Date of this Version

Fall 1982


Great Plains Quarterly Vol. 2, No. 4, Fall 1982, pp. 210-17.


Copyright 1982 by the Center for Great Plains Studies, University of Nebraska-Lincoln


Willa Cather has been fairly well studied as a novelist of the Nebraska pioneer, a writer whose books have a lyric nostalgia for other times that were nicer than ours. This maybe an oversimplification. One might say, for example, that she wrote about Nebraska no more than she wrote about Rome; that it was not man's retreat that concerned her so much as man's extension into other planes, other powers; that she may belong not with Sinclair Lewis and Edith Wharton but with Marcel Proust, James Joyce, and Thomas Mann. I suggest these possibilities after several years of fortunate exploration into the first twenty years of Cather's writing career-the twenty years before her first novels, Alexander's Bridge (1912) and O Pioneers! (1913). I say "fortunate" because it has been like opening the curtains wider on a stage, revealing other windows and a new landscape. The room is larger than we thought, the design grander, the problems more complex.

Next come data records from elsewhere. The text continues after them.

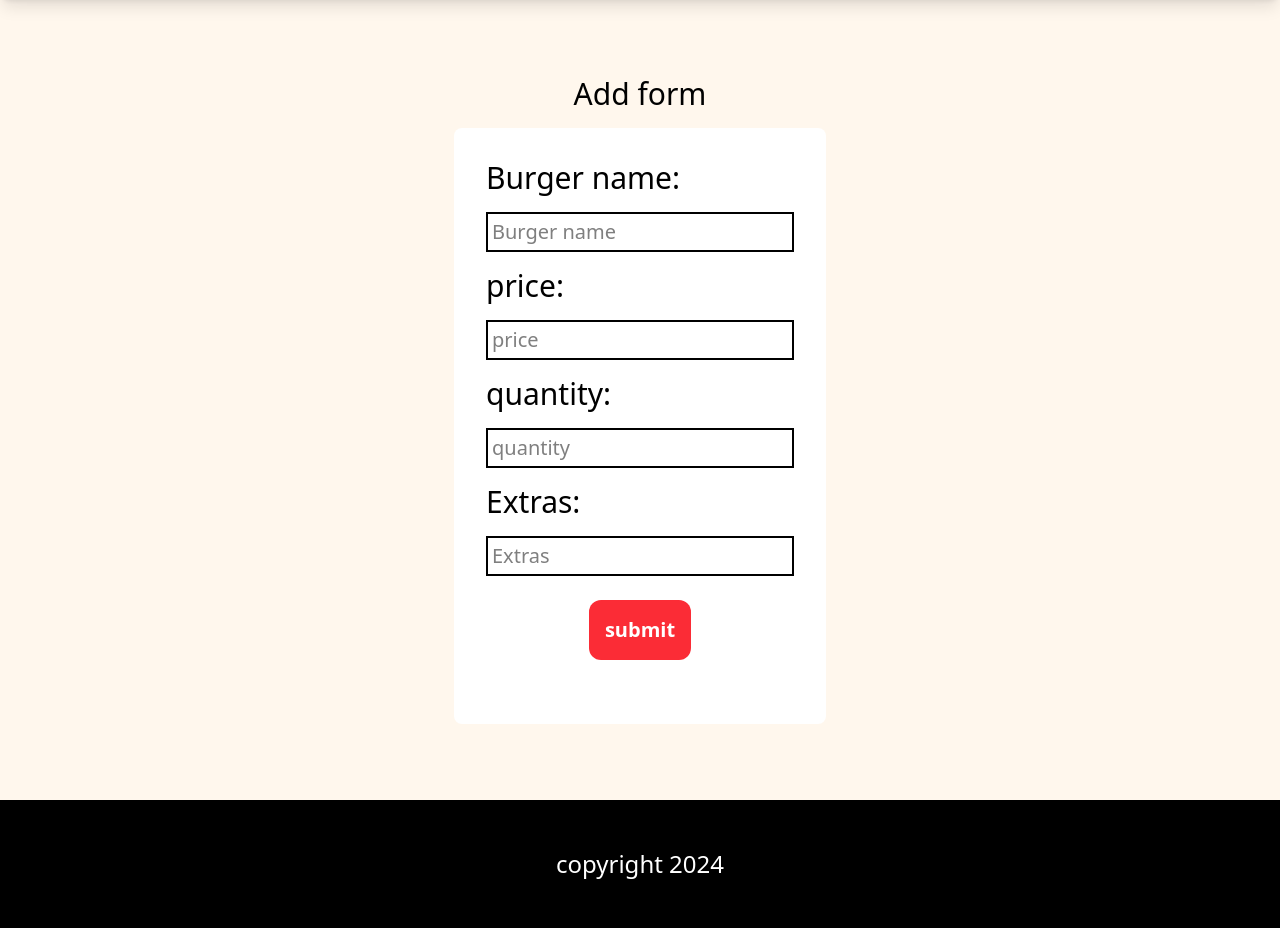
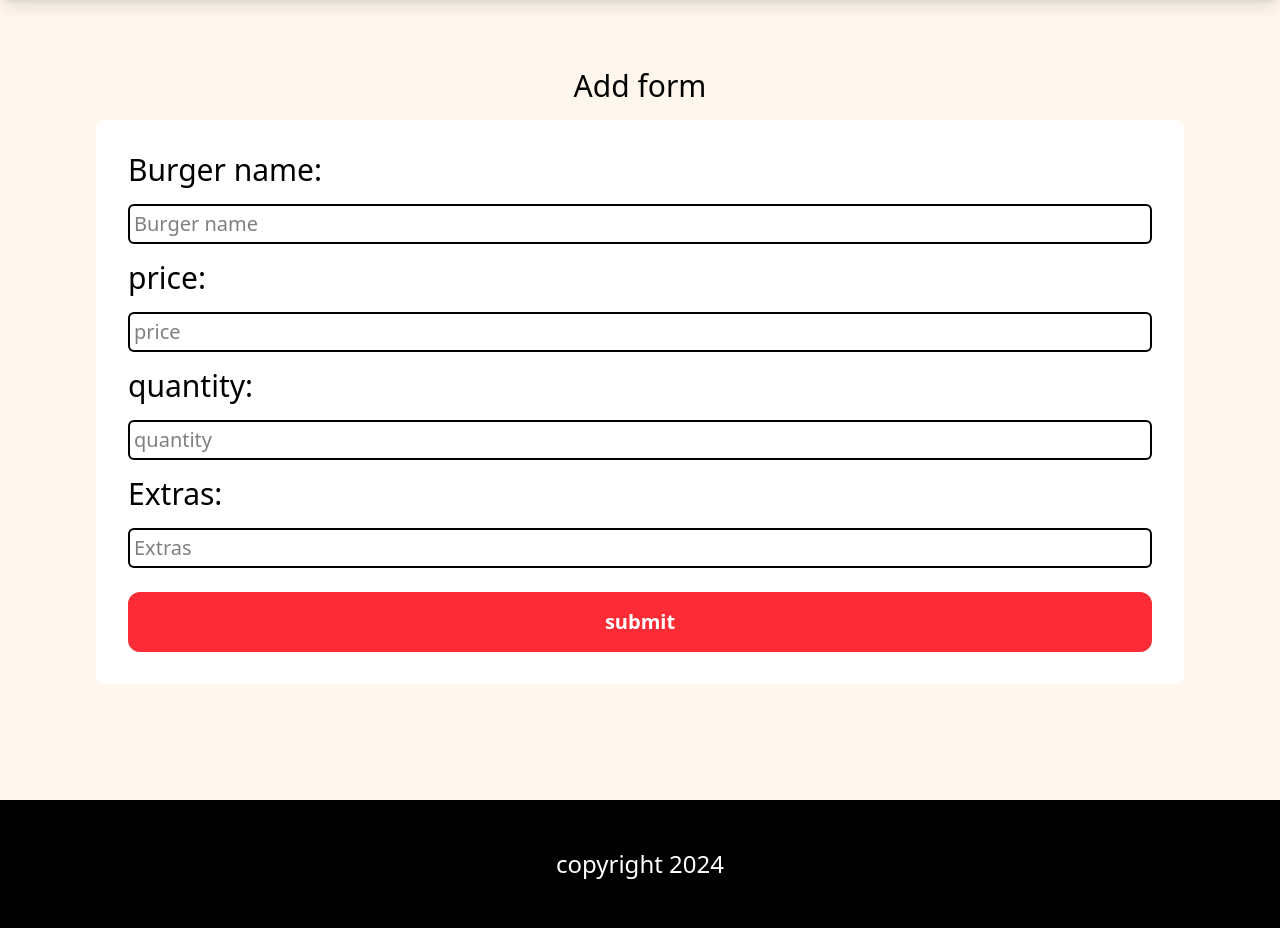
Before and after one commit to DevM7mdAli/BurgerRiza, a PHP site: page /add.php in a window 1280 px wide. Shown: the part 100-1028 px from the top of the page. Run offline with PHP 8.4, Linux system fonts and the light colour scheme; a user stored in the database is signed in; style sheets or scripts are compiled from the project's sources.

Commit message:
refactor add page

```diff
--- a/add.php
+++ b/add.php
@@ -1,6 +1,13 @@
 <?php
 session_start();
 require 'config/connection.php';
+
+if (empty($_SESSION['cUserEmail']) && empty($_SESSION['userName']) && $_SESSION['Role'] !== "R") {
+  echo "<div class=\"p-24 text-4xl font-bold\">
+          Sorry guest are not allowed to enter
+        </div>";
+  exit;
+}
 
 $errors = array('BurgerName' => '', 'price' => '', 'Extras' => '', 'quantity' => '');
 $burName = $price = $Extras = $quantity =  '';
@@ -81,7 +88,6 @@ if (isset($_POST['submit']) && !empty($_SESSION['userName'])) {
 
 <?php require('./template/header.php') ?>
 
-<?php if (!empty($_SESSION['cUserEmail']) && !empty($_SESSION['userName']) && $_SESSION['Role'] === "R") { ?>
 <style>
   /* Chrome, Safari, Edge, Opera */
   input::-webkit-outer-spin-button,
@@ -95,13 +101,12 @@ if (isset($_POST['submit']) && !empty($_SESSION['userName'])) {
     -moz-appearance: textfield;
   }
 </style>
-  <section class="text-3xl text-center p-12 flex flex-col justify-center items-center gap-4 min-h-screen">
+<section class="text-3xl text-center p-12 flex flex-col justify-center px-24  gap-4 min-h-screen">
   Add form
-    <div class=" bg-white rounded-lg p-8">
-      <form class="flex flex-col justify-center items-start gap-y-4" action="<?php echo $_SERVER['PHP_SELF'] ?>" method="POST" id="addForm">
+  <form class="flex flex-col justify-center items-start gap-y-4 bg-white rounded-lg p-8" action="<?php echo $_SERVER['PHP_SELF'] ?>" method="POST" id="addForm">
 
-        <div class="w-full flex justify-center">
-          <input type="submit" name="submit" value="submit" class="p-4 text-xl font-semibold mt-2 bg-red-500 rounded-xl text-white">
+    <div class="w-full flex">
+      <input type="submit" name="submit" value="submit" class="p-4 text-xl font-semibold mt-2 bg-red-500 rounded-xl text-white w-full">
     </div>
   </form>
   <div class="py-4 text-red-400 flex flex-col">
@@ -151,7 +156,7 @@ if (isset($_POST['submit']) && !empty($_SESSION['userName'])) {
     label.textContent = input.name + ":"
     label.className = "flex justify-start w-full"
     const inField = document.createElement("input")
-      inField.className = "border-2 p-1 text-xl w-full"
+    inField.className = "border-2 rounded-md p-1 text-xl w-full"
     inField.placeholder = input.name
     inField.value = input.value
     inField.name = input.code ? input.code : input.name
@@ -165,12 +170,6 @@ if (isset($_POST['submit']) && !empty($_SESSION['userName'])) {
     form.prepend(label)
   }
 </script>
-<?php } else { ?>
-  <div class="p-24 text-4xl font-bold">
-    Sorry guest are not allowed to enter
-  </div>
-
-<?php } ?>
 
 <?php require('./template/footer.php') ?>
 
```
Lines whose indentation alone changed are shown as unchanged.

Perhaps we are better equipped to address those problems now. More than a half century has passed since she did her major work, but the gap that sometimes comes between the artist's creation and the reader's understanding may be a time for the tuning of the ear. Critical terms and concepts now at hand seem curiously appropriate: alienation and the search for identity, archetype and myth, antinovel and antihero; theories of simultaneous time, of double selves, masks, and images. Cather would understand some of these concepts, as she would understand Andre Malraux and the search for the Grail, because she knew Homer, Virgil, and Ovid; Heine, Lucretius, and Ruskin; Keats's Endymion, Bunyan's Pilgrim's Progress, and a good many generations of the alwayschanging gods.

When Cather began her career as a novelist she was forty, with one career of some distinction as a journalist and editor already behind her. Her last novel, Sapphira and the Slave Girl (1940), was published when she was in her late sixties. The public novels, stories, and essays that appeared during this second career are nearly matched in volume by the body of writing-much of it in a journalistic underground- that was published during the twenty years of her first career: newspaper columns, articles, reviews, and stories. This is not too different from the careers of other writers who began as journalists except in two respects. First, little of her early writing has been read, even by Cather scholars; and second, all of the early writing relates to the major work after 1912 in an unusual way. The two careers were not separate; rather, the writing (both good and bad) shows extraordinary continuity, with links, repetitions, recurrences, developments, and personal relationships-almost, in a Proustian sense, one book, with the writer more at the center than she ever intended or wanted to be.